# Problem to solve
Pull every line containing "apple" from the data.

(Change detection outputs)
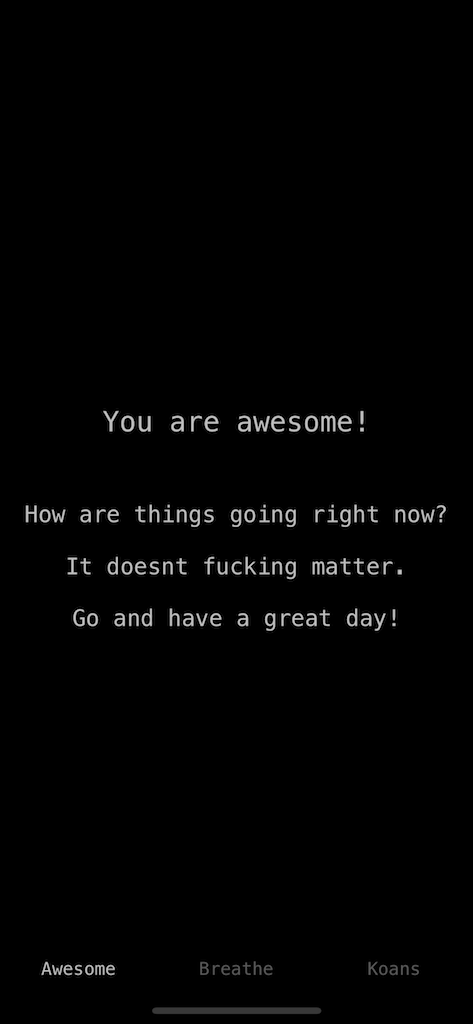
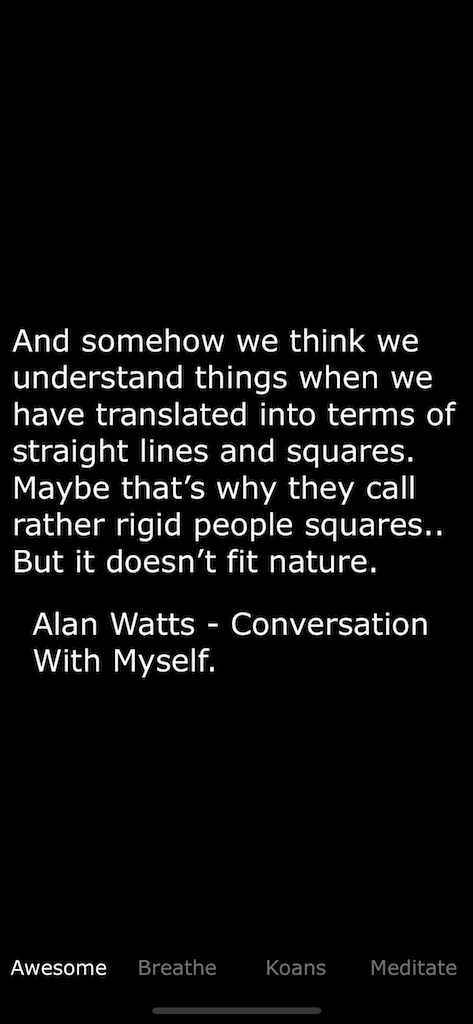
update-readme

diff --git a/README.md b/README.md
@@ -17,6 +17,8 @@ wait 4 seconds
 
 ![koans](./readme/koans.png)
 
+![meditate](./readme/meditate.png)
+
 you can get it from the app store at [https://itunes.apple.com/us/app/be-awesome/id1387288406](https://itunes.apple.com/us/app/be-awesome/id1387288406) when it is approved
 
 
@@ -25,5 +27,6 @@ you can get it from the app store at [https://itunes.apple.com/us/app/be-awesome
 
 * logo <div>Icons made by <a href="https://www.flaticon.com/authors/skyclick" title="Skyclick">Skyclick</a> from <a href="https://www.flaticon.com/" title="Flaticon">www.flaticon.com</a> is licensed by <a href="http://creativecommons.org/licenses/by/3.0/" title="Creative Commons BY 3.0" target="_blank">CC 3.0 BY</a></div>
 
-* music from https://freemusicarchive.org/genre/Ambient/?sort=track_interest http://freemusicarchive.org/music/Kai_Engel/ and http://freemusicarchive.org/music/Chris_Zabriskie/
-
+* music from: https://freemusicarchive.org/genre/Ambient/?sort=track_interest http://freemusicarchive.org/music/Kai_Engel/ and http://freemusicarchive.org/music/Chris_Zabriskie/
+* meditation files from: https://www.uclahealth.org/marc/mindful-meditations
+* Alan Watts - Conversation With Myself: https://archive.org/details/AlanWattsSpeeches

# Solved problem
 you can get it from the app store at [https://itunes.apple.com/us/app/be-awesome/id1387288406](https://itunes.apple.com/us/app/be-awesome/id1387288406) when it is approved
@@ -25,5 +27,6 @@ you can get it from the app store at [https://itunes.apple.com/us/app/be-awesome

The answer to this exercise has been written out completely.